Last updated: October 26, 2012
First published: October 26, 2012
Article written by David M. White
In a country that seems to be able to politicize anything and everything – including where you get your morning coffee and doughnut/pastry – the month of October leading into a November general (Presidential) election is a veritable tsunami of slung mud in the search for the biggest anti-“October Surprise”. One of the latest attempts has been several versions of photos depicting blue hatted UN troops in combat regalia milling about outside what might presumably be a local polling precinct, accompanied by a caption stating that United Nations troops are being brought into the US to monitor the 06 November 2012 elections – the clear implication being that they are being brought in at the bequest of the Obama administration to ensure his re-election. While there will be international observers at a number of US polling locations, they are not troops, they are not from the UN, and their invitation is based on the participation of the US in the creation of an international organization focused on the preservation and promotion of human rights and democracy.
The Organization for Security and Co-operation in Europe (OSCE) is “the world's largest security-oriented intergovernmental organization. Its mandate includes issues such as arms control and the promotion of human rights, freedom of the press and fair elections.” It is considered a ‘regional organization’ by the UN – another regional organization recognized by the UN is NATO. OSCE is no more under the authority of the UN than is NATO.
The ‘charter’ of OSCE is a document created and signed in 1990 in Copenhagen, when the organization was being formed as the Conference of Security and Co-operation in Europe. In signing that document, the United States agreed that “The participating States consider that the presence of observers, both foreign and domestic, can enhance the electoral process for States in which elections are taking place. They therefore invite observers from any other CSCE participating States and any appropriate private institutions and organizations who may wish to do so to observe the course of their national election proceedings, to the extent permitted by law. They will also endeavour to facilitate similar access for election proceedings held below the national level.

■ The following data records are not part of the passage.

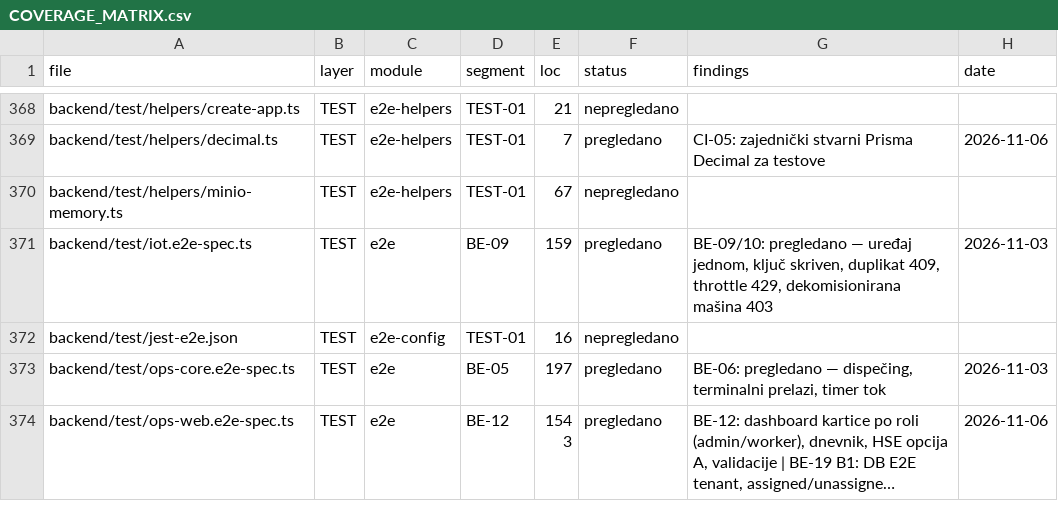
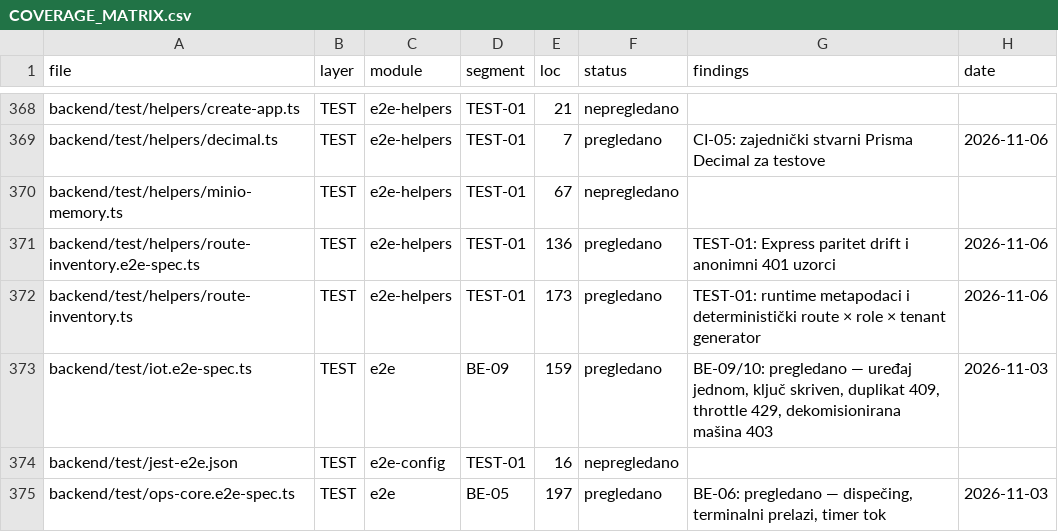
Before and after one commit to mudzy992/gradix, a CSV file: AUDIT/COVERAGE_MATRIX.csv, drawn as a sheet; only a part is shown, gaps mark what is left out; the shorter side is filled out with more unchanged rows; long unchanged cells end in …; the diff names each change by its address in the sheet, - before the commit and + after, or states it on an @@ line.

Commit message:
Generate TEST-01 route role tenant inventory
Co-authored-by: arena-agent <297053741+arena-agent@users.noreply.github.com>

```diff
--- a/AUDIT/COVERAGE_MATRIX.csv
+++ b/AUDIT/COVERAGE_MATRIX.csv
+row 371: backend/test/helpers/route-inventory.e2e-spec.ts | TEST | e2e-helpers | TEST-01 | 136 | pregledano | TEST-01: Express paritet drift i anonimni 401 uzorci | 2026-11-06
+row 372: backend/test/helpers/route-inventory.ts | TEST | e2e-helpers | TEST-01 | 173 | pregledano | TEST-01: runtime metapodaci i deterministički route × role × tenant generator | 2026-11-06
```
Also changed, not shown: 9 other files.
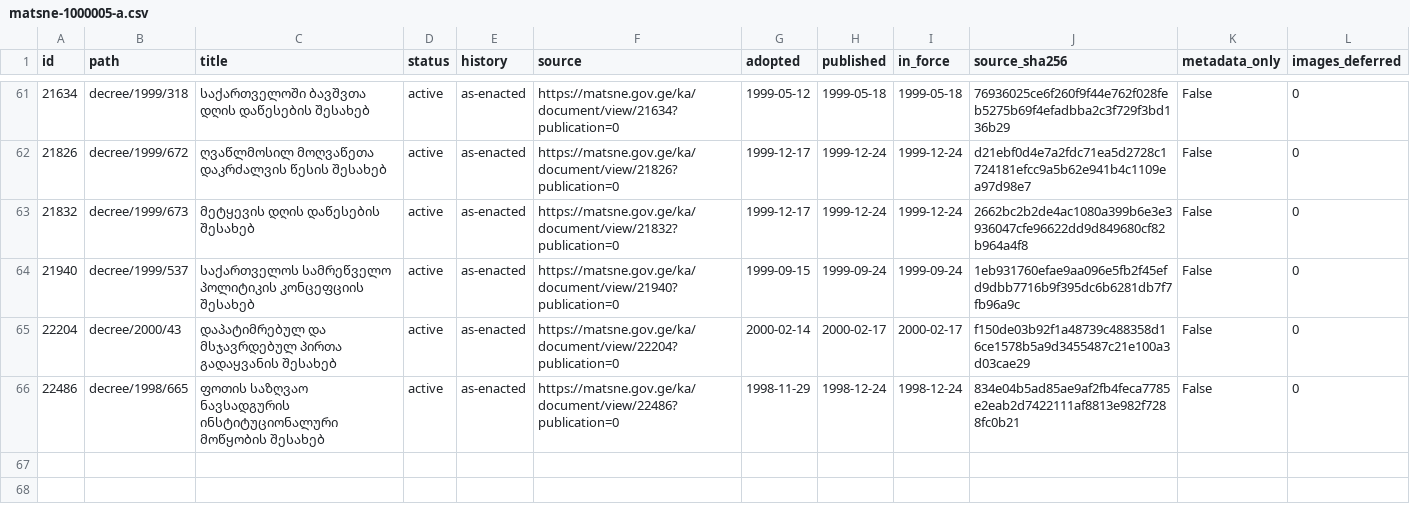
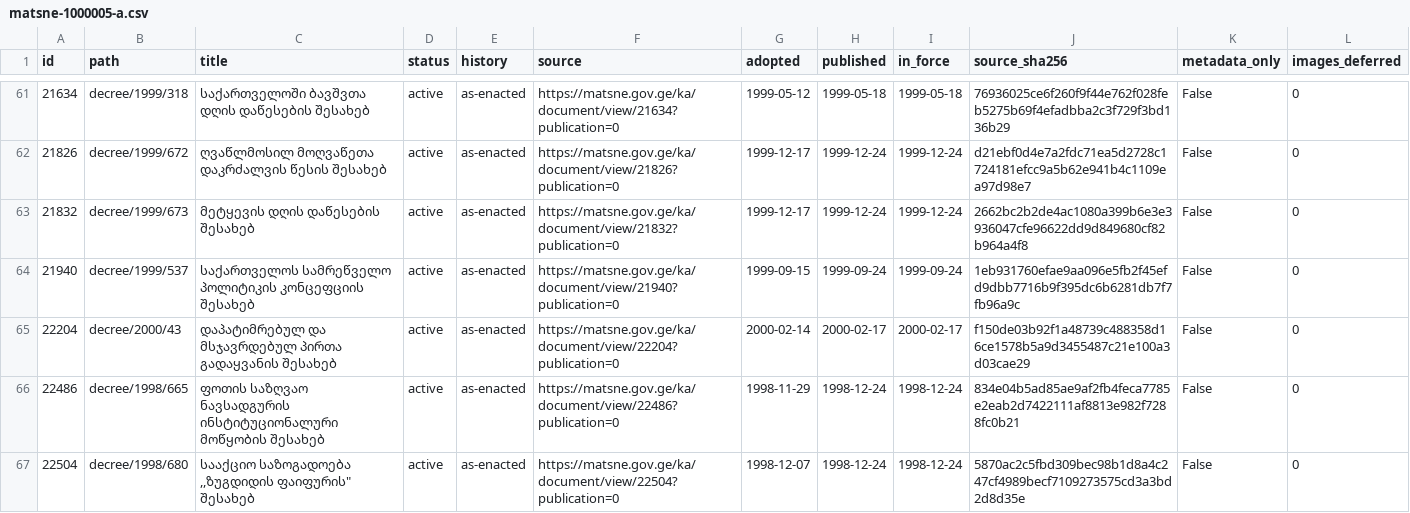
Before and after one commit to lexifina/georgia-law, a CSV file: data/matsne-1000005/matsne-1000005-a.csv, drawn as a sheet; only a part is shown, gaps mark what is left out.

Commit message:
№680: სააქციო საზოგადოება ,,ზუგდიდის ფაიფურის" შესახებ
სააქციო საზოგადოება ,,ზუგდიდის ფაიფურის" შესახებ

Kind: original
History: as-enacted
In-force: 1998-12-24
In-force-basis: published (no in-force article found)
Adopted: 1998-12-07
Published: 1998-12-24
Act: 22504
Act-path: decree/1998/680
Source: https://matsne.gov.ge/ka/document/view/22504?publication=0
Evidence: matsne
Amendments-applied: no

```diff
--- a/data/matsne-1000005/matsne-1000005-a.csv
+++ b/data/matsne-1000005/matsne-1000005-a.csv
@@ -66 +66,2 @@ id,path,title,status,history,source,adopted,published,in_force,source_sha256,met
 22486,decree/1998/665,ფოთის საზღვაო ნავსადგურის ინსტიტუციონალური მოწყობის შესახებ,active,as-enacted,https://matsne.gov.ge/ka/document/view/22486?publication=0,1998-11-29,1998-12-24,1998-12-24,834e04b5ad85ae9af2fb4feca7785e2eab2d7422111af8813e982f7288fc0b21,False,0
+22504,decree/1998/680,"სააქციო საზოგადოება ,,ზუგდიდის ფაიფურის"" შესახებ",active,as-enacted,https://matsne.gov.ge/ka/document/view/22504?publication=0,1998-12-07,1998-12-24,1998-12-24,5870ac2c5fbd309bec98b1d8a4c247cf4989becf7109273575cd3a3bd2d8d35e,False,0
```
Also changed, not shown: 2 other files.
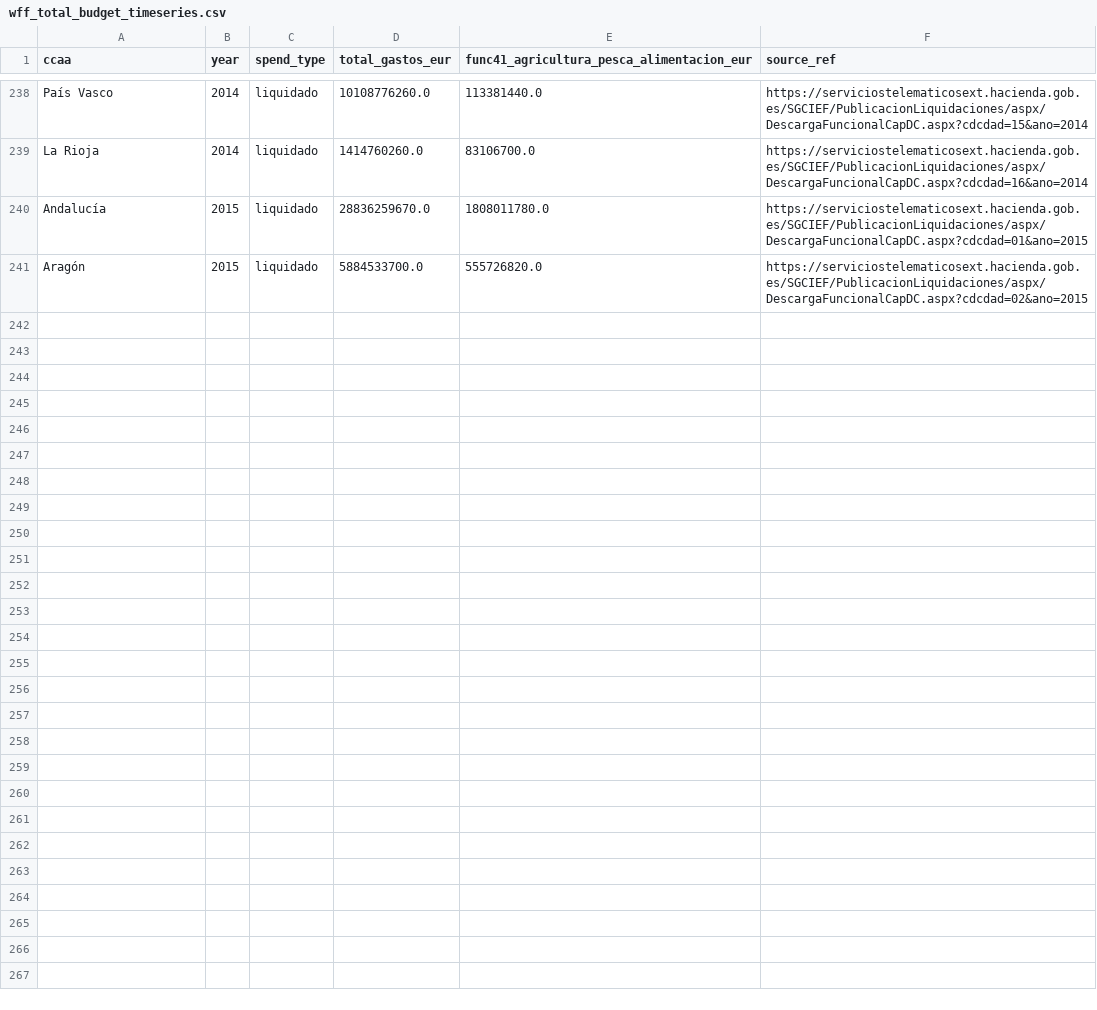
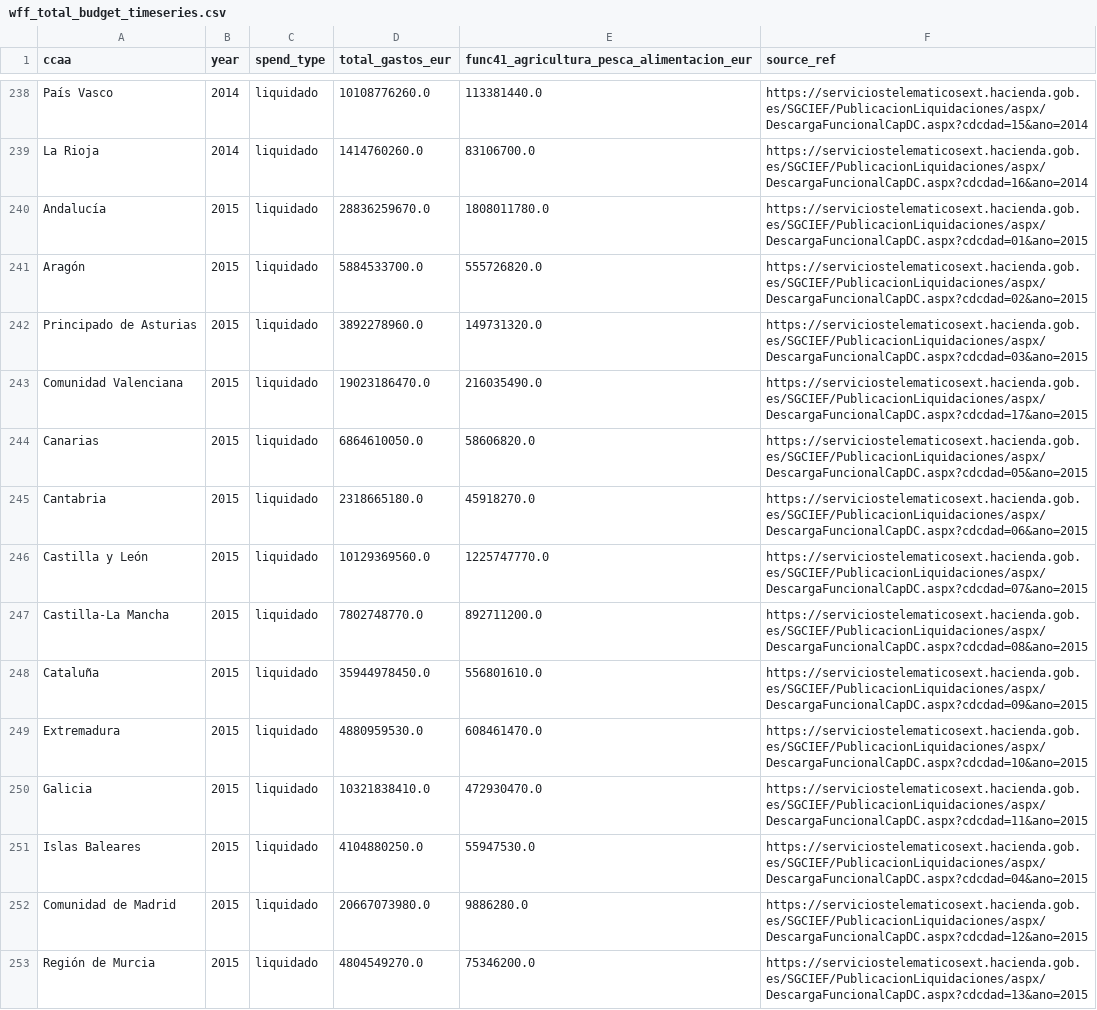
Before and after one commit to JavierGOrdonnez/SVS, a CSV file: wildfire-funding/data/raw/wff_total_budget_timeseries.csv, drawn as a sheet; only a part is shown, gaps mark what is left out; the diff names each change by its address in the sheet, - before the commit and + after, or states it on an @@ line.

```diff
--- a/wildfire-funding/data/raw/wff_total_budget_timeseries.csv
+++ b/wildfire-funding/data/raw/wff_total_budget_timeseries.csv
+row 242: Principado de Asturias | 2015 | liquidado | 3892278960.0 | 149731320.0 | https://serviciostelematicosext.hacienda.gob.es/SGCIEF/PublicacionLiquidaciones/aspx/DescargaFuncionalCapDC.aspx?cdcdad=03&ano=2015
+row 243: Comunidad Valenciana | 2015 | liquidado | 19023186470.0 | 216035490.0 | https://serviciostelematicosext.hacienda.gob.es/SGCIEF/PublicacionLiquidaciones/aspx/DescargaFuncionalCapDC.aspx?cdcdad=17&ano=2015
+row 244: Canarias | 2015 | liquidado | 6864610050.0 | 58606820.0 | https://serviciostelematicosext.hacienda.gob.es/SGCIEF/PublicacionLiquidaciones/aspx/DescargaFuncionalCapDC.aspx?cdcdad=05&ano=2015
+row 245: Cantabria | 2015 | liquidado | 2318665180.0 | 45918270.0 | https://serviciostelematicosext.hacienda.gob.es/SGCIEF/PublicacionLiquidaciones/aspx/DescargaFuncionalCapDC.aspx?cdcdad=06&ano=2015
+row 246: Castilla y León | 2015 | liquidado | 10129369560.0 | 1225747770.0 | https://serviciostelematicosext.hacienda.gob.es/SGCIEF/PublicacionLiquidaciones/aspx/DescargaFuncionalCapDC.aspx?cdcdad=07&ano=2015
+row 247: Castilla-La Mancha | 2015 | liquidado | 7802748770.0 | 892711200.0 | https://serviciostelematicosext.hacienda.gob.es/SGCIEF/PublicacionLiquidaciones/aspx/DescargaFuncionalCapDC.aspx?cdcdad=08&ano=2015
+row 248: Cataluña | 2015 | liquidado | 35944978450.0 | 556801610.0 | https://serviciostelematicosext.hacienda.gob.es/SGCIEF/PublicacionLiquidaciones/aspx/DescargaFuncionalCapDC.aspx?cdcdad=09&ano=2015
+row 249: Extremadura | 2015 | liquidado | 4880959530.0 | 608461470.0 | https://serviciostelematicosext.hacienda.gob.es/SGCIEF/PublicacionLiquidaciones/aspx/DescargaFuncionalCapDC.aspx?cdcdad=10&ano=2015
+row 250: Galicia | 2015 | liquidado | 10321838410.0 | 472930470.0 | https://serviciostelematicosext.hacienda.gob.es/SGCIEF/PublicacionLiquidaciones/aspx/DescargaFuncionalCapDC.aspx?cdcdad=11&ano=2015
+row 251: Islas Baleares | 2015 | liquidado | 4104880250.0 | 55947530.0 | https://serviciostelematicosext.hacienda.gob.es/SGCIEF/PublicacionLiquidaciones/aspx/DescargaFuncionalCapDC.aspx?cdcdad=04&ano=2015
+row 252: Comunidad de Madrid | 2015 | liquidado | 20667073980.0 | 9886280.0 | https://serviciostelematicosext.hacienda.gob.es/SGCIEF/PublicacionLiquidaciones/aspx/DescargaFuncionalCapDC.aspx?cdcdad=12&ano=2015
+row 253: Región de Murcia | 2015 | liquidado | 4804549270.0 | 75346200.0 | https://serviciostelematicosext.hacienda.gob.es/SGCIEF/PublicacionLiquidaciones/aspx/DescargaFuncionalCapDC.aspx?cdcdad=13&ano=2015
```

Such observers will undertake not to interfere in the electoral proceedings.”
Soon after OSCE announced it would once again be sending observers to the US to observe elections, the reactions of some apparently less than well informed, if not entirely politically motivated, individuals ranged from simple outrage to actual threats of arrest. The response from OSCE has been just as blunt, and the situation has garnered national attention.
Considering this is far from the first time OSCE observers have been present in a US polling place, why the hue and cry now? Why was there no pushback in 2002 when they were invited by Bush? Or 2004 or 2006 or 2008 or 2010?
Maybe because the observers actually look like this:
Now – aside from the politicization aspect…. The author has worked as an election official for 20 years in his state, and has his own opinions on the function and value of poll watchers. If the polling location is run properly, and the poll watchers do not themselves create a hindrance or otherwise impede the process, then the poll officials (or voters) should have no concerns. However, in my state, such an observer would have to arrive at the polling location with a certificate signed by either the candidate he/she is representing or the local political party office. Otherwise they would be required to conduct their observations from outside a 30 ft. perimeter from the doors to the voting place. So does the Texas AG have grounds on which to bar an international observer from a polling place? In a nutshell, Yes. In Texas, one of the qualifications for a poll watcher is that the individual must be a registered voter in the county they are observing in for a general election. One other violation of Texas code noted in the photo above is that the observer is wearing a nametag. (Yes, seriously). And in Texas the perimeter around the polling place would be 100 feet. Resolution of that issue will be the responsibility of the Texas Secretary of State and US Sec. State Clinton.